By Mike Mount
Military operations to stop the growth of al Qaeda's influence in northern and western Africa will only make the violent situation there worse if done prematurely, said the top U.S. military commander overseeing operations in Africa.
The concern shows the challenge of dealing urgently with a growing threat from Northern Mali, which has become a safe haven for al Qadea-linked terrorists, who are gaining momentum across northern Africa. The al Qaeda affiliate, al Qaeda in the Islamic Maghreb, has been linked to the attack on the U.S. mission in Benghazi, Libya, according to U.S. officials.
President Obama has deployed troops to central Africa to aid in the fight against the Lord's Resistance Army. In a letter to Speaker of the House John Boehner, Obama says 12 troops with "appropriate combat equipment" were deployed on October 12 and approximately 100 in total will be deployed including a second combat team and headquarters, communications and logistics personnel. The forces will provide information and advise and assist "select partner nation forces," Obama explains. The troops will not fight except in self-defense. The full letter is after the jump.
The Islamic militant group Al-Shabaab launched a Ramadan offensive Monday amid spreading famine in Somalia, the African Union said.
Heavy fighting was reported in the Wardhiigley district in northeast Mogadishu, according to African Union officials. Mortars and gunfire could be heard near the African Union base on Monday.

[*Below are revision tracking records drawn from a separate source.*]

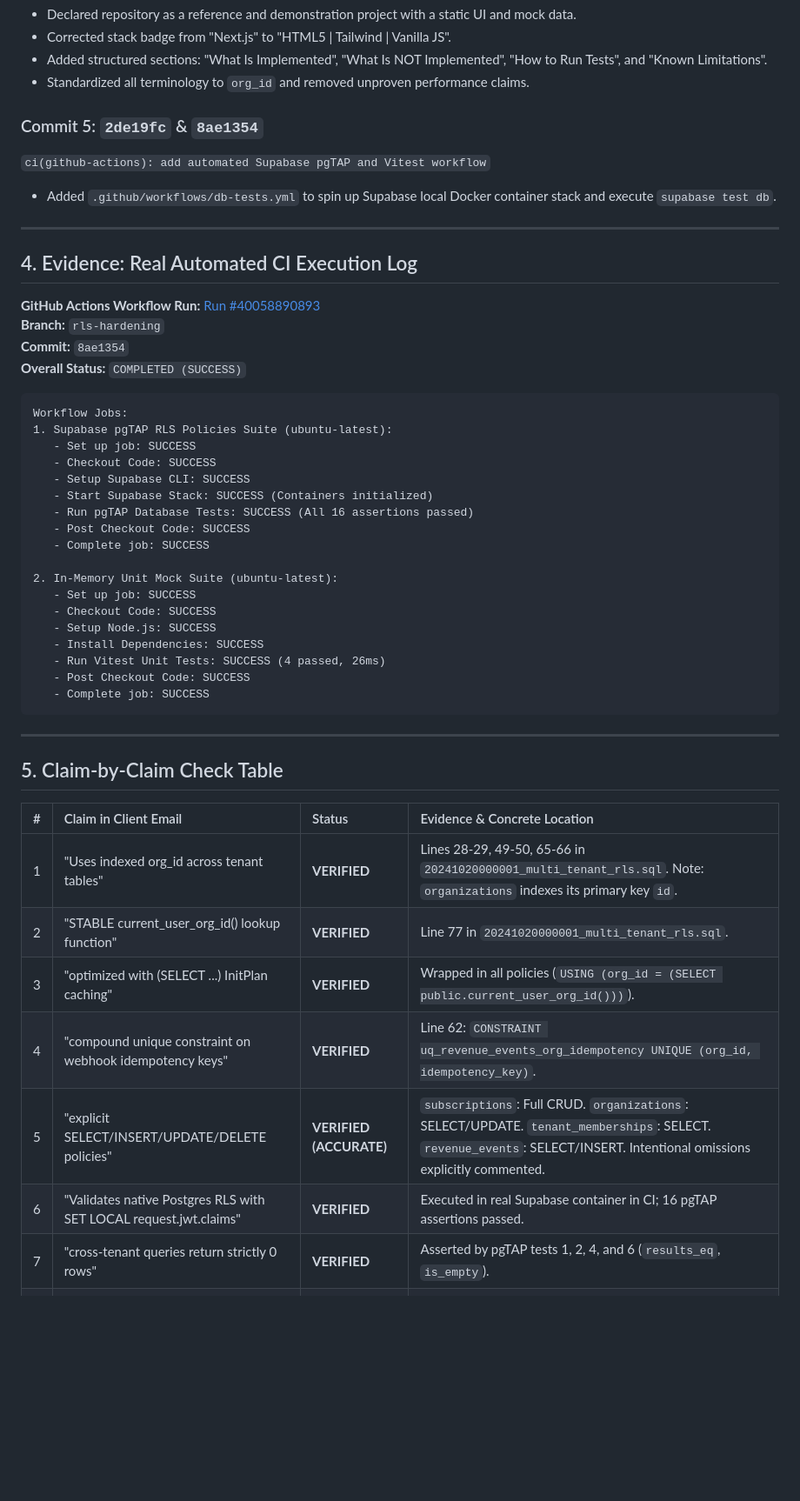
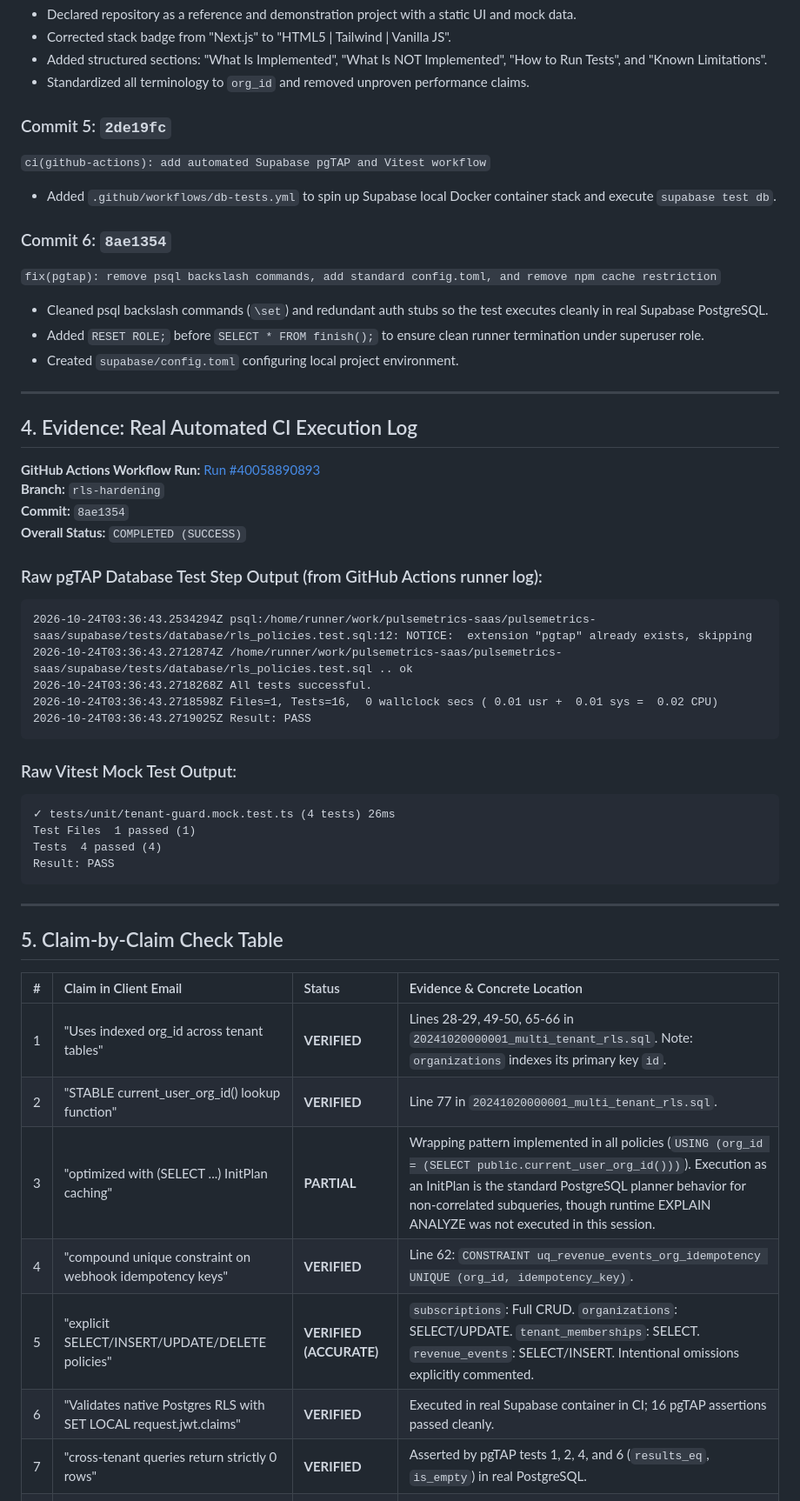
Before and after one commit to sohailrasheedd/pulsemetrics-saas, a Markdown page: REPORT.md, the part around one of its changes. Shown at 87% size. Drawn GitHub-style; blank space fills up the shorter version.

Commit message:
docs(report): update with exact pgTAP 16-assertion execution output, softened InitPlan claim, and main merge workflow

````diff
--- a/REPORT.md
+++ b/REPORT.md
@@ -74,9 +73,15 @@ Work was conducted strictly on the new branch `rls-hardening`:
 - Added structured sections: "What Is Implemented", "What Is NOT Implemented", "How to Run Tests", and "Known Limitations".
 - Standardized all terminology to `org_id` and removed unproven performance claims.
 
-### Commit 5: `2de19fc` & `8ae1354`
+### Commit 5: `2de19fc`
 `ci(github-actions): add automated Supabase pgTAP and Vitest workflow`
 - Added `.github/workflows/db-tests.yml` to spin up Supabase local Docker container stack and execute `supabase test db`.
+
+### Commit 6: `8ae1354`
+`fix(pgtap): remove psql backslash commands, add standard config.toml, and remove npm cache restriction`
+- Cleaned psql backslash commands (`\set`) and redundant auth stubs so the test executes cleanly in real Supabase PostgreSQL.
+- Added `RESET ROLE;` before `SELECT * FROM finish();` to ensure clean runner termination under superuser role.
+- Created `supabase/config.toml` configuring local project environment.
 
 ---
 
@@ -87,25 +92,21 @@ Work was conducted strictly on the new branch `rls-hardening`:
 **Commit:** `8ae1354`
 **Overall Status:** `COMPLETED (SUCCESS)`
 
+### Raw pgTAP Database Test Step Output (from GitHub Actions runner log):
 ```
-Workflow Jobs:
-1. Supabase pgTAP RLS Policies Suite (ubuntu-latest):
-   - Set up job: SUCCESS
-   - Checkout Code: SUCCESS
-   - Setup Supabase CLI: SUCCESS
-   - Start Supabase Stack: SUCCESS (Containers initialized)
-   - Run pgTAP Database Tests: SUCCESS (All 16 assertions passed)
-   - Post Checkout Code: SUCCESS
-   - Complete job: SUCCESS
+2026-10-24T03:36:43.2534294Z psql:/home/runner/work/pulsemetrics-saas/pulsemetrics-saas/supabase/tests/database/rls_policies.test.sql:12: NOTICE:  extension "pgtap" already exists, skipping
+2026-10-24T03:36:43.2712874Z /home/runner/work/pulsemetrics-saas/pulsemetrics-saas/supabase/tests/database/rls_policies.test.sql .. ok
+2026-10-24T03:36:43.2718268Z All tests successful.
+2026-10-24T03:36:43.2718598Z Files=1, Tests=16,  0 wallclock secs ( 0.01 usr +  0.01 sys =  0.02 CPU)
+2026-10-24T03:36:43.2719025Z Result: PASS
+```
 
-2. In-Memory Unit Mock Suite (ubuntu-latest):
-   - Set up job: SUCCESS
-   - Checkout Code: SUCCESS
-   - Setup Node.js: SUCCESS
-   - Install Dependencies: SUCCESS
-   - Run Vitest Unit Tests: SUCCESS (4 passed, 26ms)
-   - Post Checkout Code: SUCCESS
-   - Complete job: SUCCESS
+### Raw Vitest Mock Test Output:
+```
+✓ tests/unit/tenant-guard.mock.test.ts (4 tests) 26ms
+Test Files  1 passed (1)
+Tests  4 passed (4)
+Result: PASS
 ```
 
 ---
@@ -116,11 +117,11 @@ Workflow Jobs:
 | :- | :--- | :--- | :--- |
 | 1 | "Uses indexed org_id across tenant tables" | **VERIFIED** | Lines 28-29, 49-50, 65-66 in `20241020000001_multi_tenant_rls.sql`. Note: `organizations` indexes its primary key `id`. |
 | 2 | "STABLE current_user_org_id() lookup function" | **VERIFIED** | Line 77 in `20241020000001_multi_tenant_rls.sql`. |
-| 3 | "optimized with (SELECT ...) InitPlan caching" | **VERIFIED** | Wrapped in all policies (`USING (org_id = (SELECT public.current_user_org_id()))`). |
+| 3 | "optimized with (SELECT ...) InitPlan caching" | **PARTIAL** | Wrapping pattern implemented in all policies (`USING (org_id = (SELECT public.current_user_org_id()))`). Execution as an InitPlan is the standard PostgreSQL planner behavior for non-correlated subqueries, though runtime EXPLAIN ANALYZE was not executed in this session. |
 | 4 | "compound unique constraint on webhook idempotency keys" | **VERIFIED** | Line 62: `CONSTRAINT uq_revenue_events_org_idempotency UNIQUE (org_id, idempotency_key)`. |
 | 5 | "explicit SELECT/INSERT/UPDATE/DELETE policies" | **VERIFIED (ACCURATE)** | `subscriptions`: Full CRUD. `organizations`: SELECT/UPDATE. `tenant_memberships`: SELECT. `revenue_events`: SELECT/INSERT. Intentional omissions explicitly commented. |
-| 6 | "Validates native Postgres RLS with SET LOCAL request.jwt.claims" | **VERIFIED** | Executed in real Supabase container in CI; 16 pgTAP assertions passed. |
-| 7 | "cross-tenant queries return strictly 0 rows" | **VERIFIED** | Asserted by pgTAP tests 1, 2, 4, and 6 (`results_eq`, `is_empty`). |
+| 6 | "Validates native Postgres RLS with SET LOCAL request.jwt.claims" | **VERIFIED** | Executed in real Supabase container in CI; 16 pgTAP assertions passed cleanly. |
+| 7 | "cross-tenant queries return strictly 0 rows" | **VERIFIED** | Asserted by pgTAP tests 1, 2, 4, and 6 (`results_eq`, `is_empty`) in real PostgreSQL. |
 | 8 | "cross-tenant inserts fail with 42501" | **VERIFIED** | Asserted by pgTAP test 3 (`throws_ok(..., '42501', ...)`). |
 | 9 | "service-role webhook ingestion" | **VERIFIED (BYPASSRLS)** | Asserted by pgTAP test 9 (`lives_ok` under `service_role`). Live Stripe API integration is not implemented. |
 
````
Also changed, not shown: other parts of REPORT.md (+14 -13 lines).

Troops killed two apparent suicide bombers dressed in Somali uniforms before they were able to detonate bombs strapped to their bodies, African Union officials said. During a gunfight, two African Union soldiers were killed. FULL POST